The ability to tailor the micro- and nanoscale architecture of crystalline substances is a critical step toward application. There has been great success in controlling the morphology of many inorganic, water insoluble materials, such as metals and oxides. However, there has been less progress on the manipulation of water soluble salts, and only a few novel structures have been produced. New architectures of materials such as sodium chloride are important, as an understanding of how to manipulate these highly regular, fundamental structures could lead to great insights into the growth mechanisms of other crystals.
Researchers from the Institute of Intelligent Machines at the Chinese Academy of Sciences have recently advanced in this area, as they have managed to produce sodium and potassium chloride crystals with a hopper-like structure [Zhang et al., Angewandte Chemie (2011) doi:10.1002/anie.201101704]. These individual crystal blocks look just like normal, cubic salt crystals, apart from the large cavities which develop along one side.
The crystals grow on the surface of microdroplets of salt solution, resulting in larger structures, in the form of hollow microspheres. The exact growth mechanism is not fully understood at present, but the team has formed a hypothesis, as co-author of the paper Suhua Wang explained to Materials Today, “The nucleation should start at the organic-aqueous interface around the metastable water microdroplets when acetone diffuses into the water microdroplets. The continuous diffusion of acetone into [the] water droplets results in the saturation of NaCl in the droplet of the aqueous solution. The nutrient of ions from the water droplets sustainably fed the uniform growth of NaCl single crystals on the side of [the] aqueous solution. However, the cyclohexane molecules on the organic side prevent facet growth due to the limitation of [the] ion mobility. As a result, the cubic hopper-like single crystals and their uniform arrangement at the interface of the microdroplets [is] achieved.”

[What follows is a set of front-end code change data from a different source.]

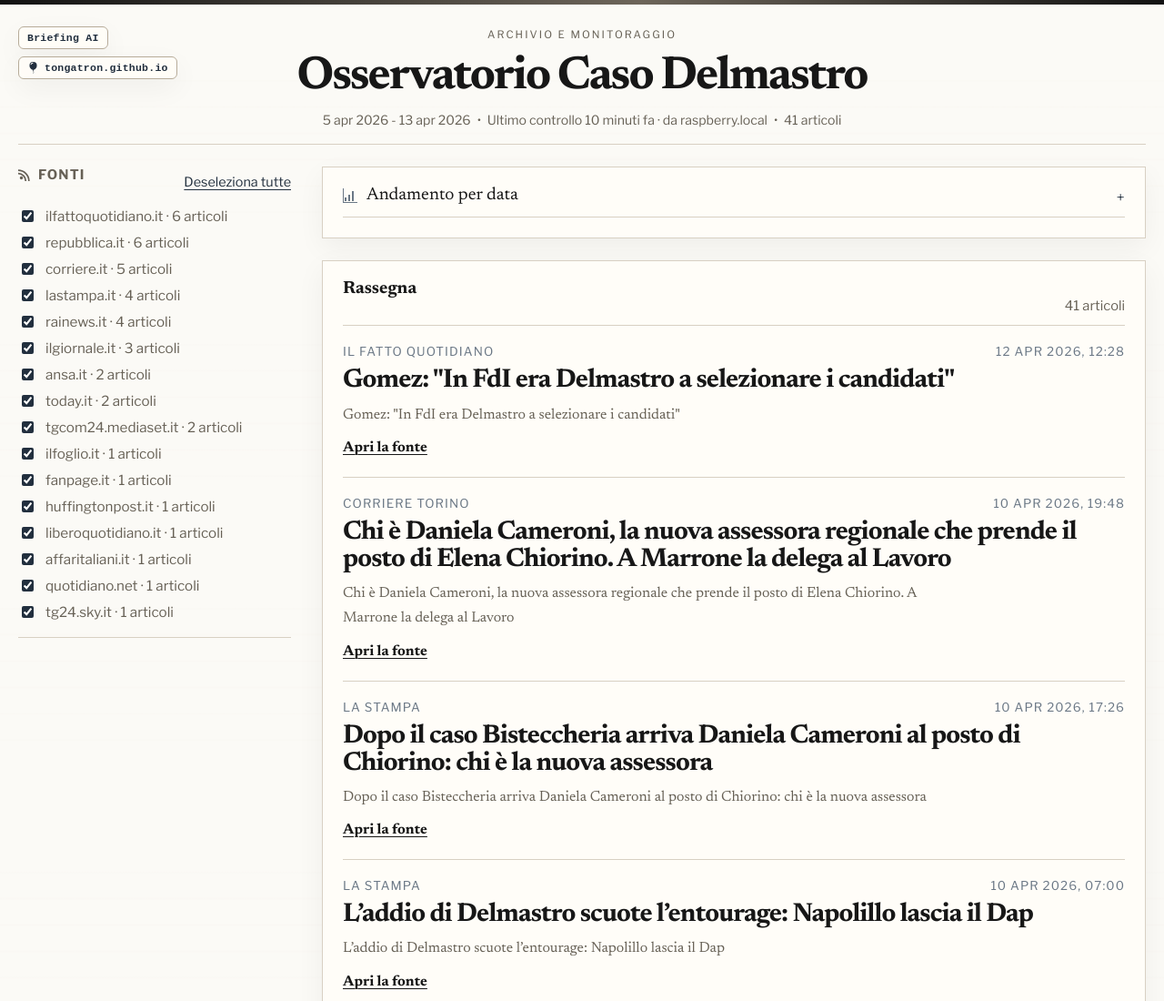
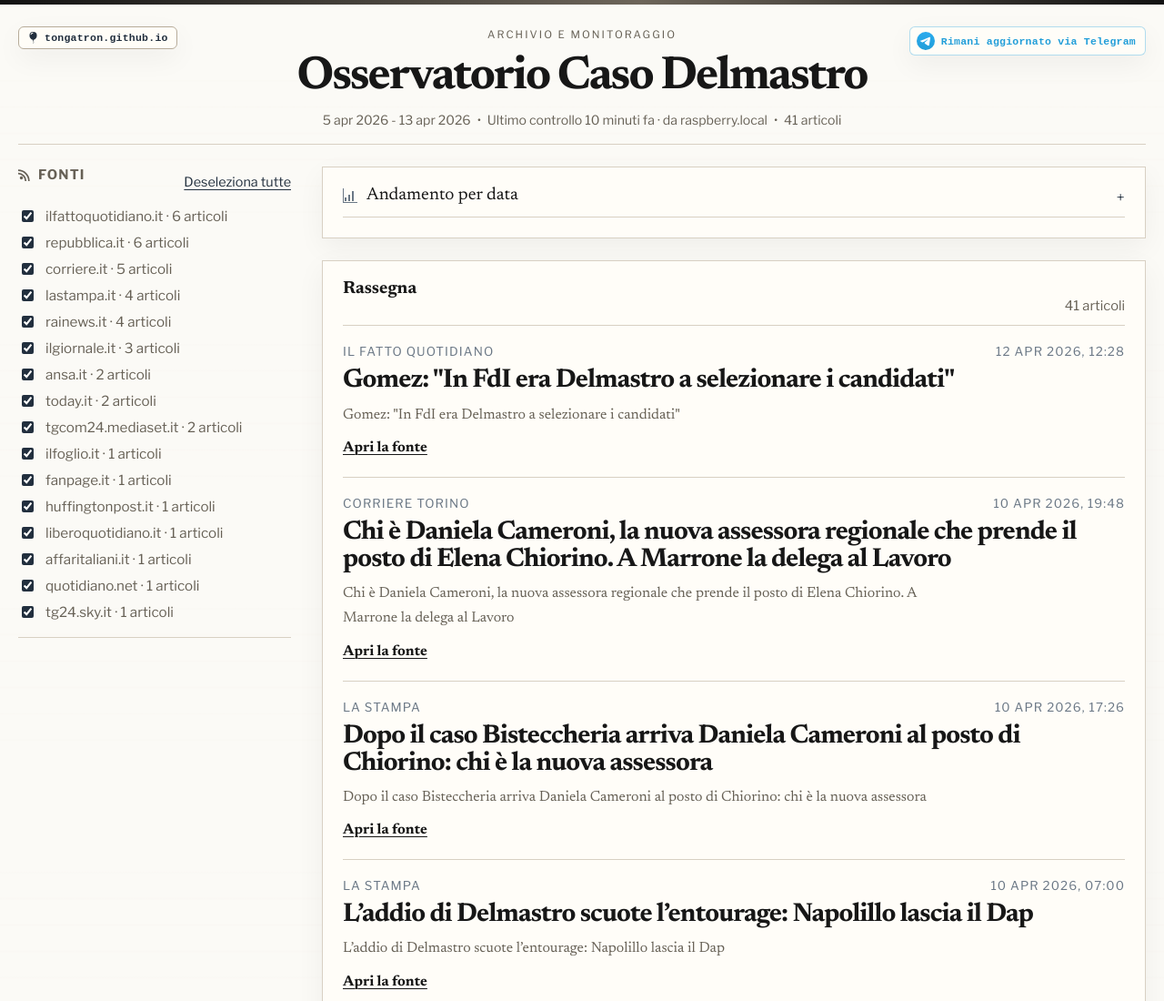
Before and after one commit to tongatron/osservatorio-delmastro, a website: page index.html in a window 1280 px wide. Shown: the top 1100 px of the page at 91% size. Drawn offline with nearby package versions, Linux system fonts and the light colour scheme.

Commit message:
feat: remove Briefing AI, add Telegram badge top right

```diff
--- a/index.html
+++ b/index.html
@@ -23,9 +23,6 @@
     <div class="page-shell">
       <header class="masthead">
         <div class="site-badges">
-          <a class="site-badge" href="./briefing.html">
-            <span>Briefing AI</span>
-          </a>
           <a class="site-badge" href="https://tongatron.github.io/" target="_blank" rel="noreferrer">
             <svg xmlns="http://www.w3.org/2000/svg" width="16" height="16" fill="currentColor" viewBox="0 0 16 16" aria-hidden="true">
               <path fill-rule="evenodd" d="M8.48 10.901C11.211 10.227 13 7.837 13 5A5 5 0 0 0 3 5c0 2.837 1.789 5.227 4.52 5.901l-.244.487a.25.25 0 1 0 .448.224l.04-.08c.009.17.024.315.051.45.068.344.208.622.448 1.102l.013.028c.212.422.182.85.05 1.246-.135.402-.366.751-.534 1.003a.25.25 0 0 0 .416.278l.004-.007c.166-.248.431-.646.588-1.115.16-.479.212-1.051-.076-1.629-.258-.515-.365-.732-.419-1.004a2 2 0 0 1-.037-.289l.008.017a.25.25 0 1 0 .448-.224zM4.352 3.356a4 4 0 0 1 3.15-2.325C7.774.997 8 1.224 8 1.5s-.226.496-.498.542c-.95.162-1.749.78-2.173 1.617a.6.6 0 0 1-.52.341c-.346 0-.599-.329-.457-.644"/>
@@ -40,6 +37,20 @@
           <span id="checked-relative" class="meta-item"></span>
           <span id="masthead-count" class="meta-item"></span>
         </div>
+
+        <a class="telegram-badge" href="https://t.me/+Gpz27xA9SKNlNWU0" target="_blank" rel="noreferrer">
+          <svg xmlns="http://www.w3.org/2000/svg" width="20" height="20" viewBox="0 0 240 240" aria-hidden="true">
+            <defs>
+              <linearGradient id="tg-grad" x1="120" y1="0" x2="120" y2="240" gradientUnits="userSpaceOnUse">
+                <stop offset="0" stop-color="#2AABEE"/>
+                <stop offset="1" stop-color="#229ED9"/>
+              </linearGradient>
+            </defs>
+            <circle cx="120" cy="120" r="120" fill="url(#tg-grad)"/>
+            <path d="M54 117.9c36.5-15.9 60.9-26.4 73-31.4 34.7-14.4 41.9-16.9 46.6-17 1 0 3.4.3 4.9 1.5 1.3 1 1.6 2.4 1.8 3.4s.3 3.1.1 4.8c-1.9 19.9-10 68.2-14.1 90.5-1.7 9.4-5.2 12.6-8.5 12.9-7.2.7-12.7-4.8-19.7-9.4-10.9-7.2-17.1-11.6-27.7-18.6-12.3-8.1-4.3-12.5 2.7-19.8 1.8-1.9 33.7-30.9 34.3-33.5.1-.3.1-.6-.2-.9-.3-.2-.8-.1-1.1 0-.5.1-8.1 5.1-22.8 15-21.6 14.6-43.1 21.8-43.1 21.8s-4.9 1.5-13.8-3.1c-8.8-4.5-19.2-10.6-19.2-10.6s-7.1-4.4 5-9.6z" fill="#fff"/>
+          </svg>
+          <span>Rimani aggiornato via Telegram</span>
+        </a>
       </header>
 
       <main class="layout">
--- a/styles.css
+++ b/styles.css
@@ -836,3 +836,38 @@
     padding: 18px;
   }
 }
+
+/* Telegram badge */
+.telegram-badge {
+  position: absolute;
+  top: 6px;
+  right: 0;
+  display: inline-flex;
+  align-items: center;
+  gap: 7px;
+  padding: 5px 10px 5px 7px;
+  border: 1px solid rgba(34,158,217,.35);
+  border-radius: 6px;
+  background: rgba(255,253,248,.92);
+  color: #229ED9;
+  text-decoration: none;
+  font-family: 'Courier New', Courier, monospace;
+  font-size: 0.72rem;
+  font-weight: 700;
+  letter-spacing: 0.02em;
+  box-shadow: var(--shadow);
+  white-space: nowrap;
+}
+.telegram-badge:hover {
+  background: rgba(42,171,238,.08);
+  border-color: rgba(34,158,217,.6);
+}
+.telegram-badge svg {
+  flex: 0 0 auto;
+  width: 20px;
+  height: 20px;
+}
+@media (max-width: 600px) {
+  .telegram-badge span { display: none; }
+  .telegram-badge { padding: 5px 7px; }
+}
```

The team is now planning to test their hypothesis of the growth mechanism by modeling the system, as well as extend their method to other water soluble compounds.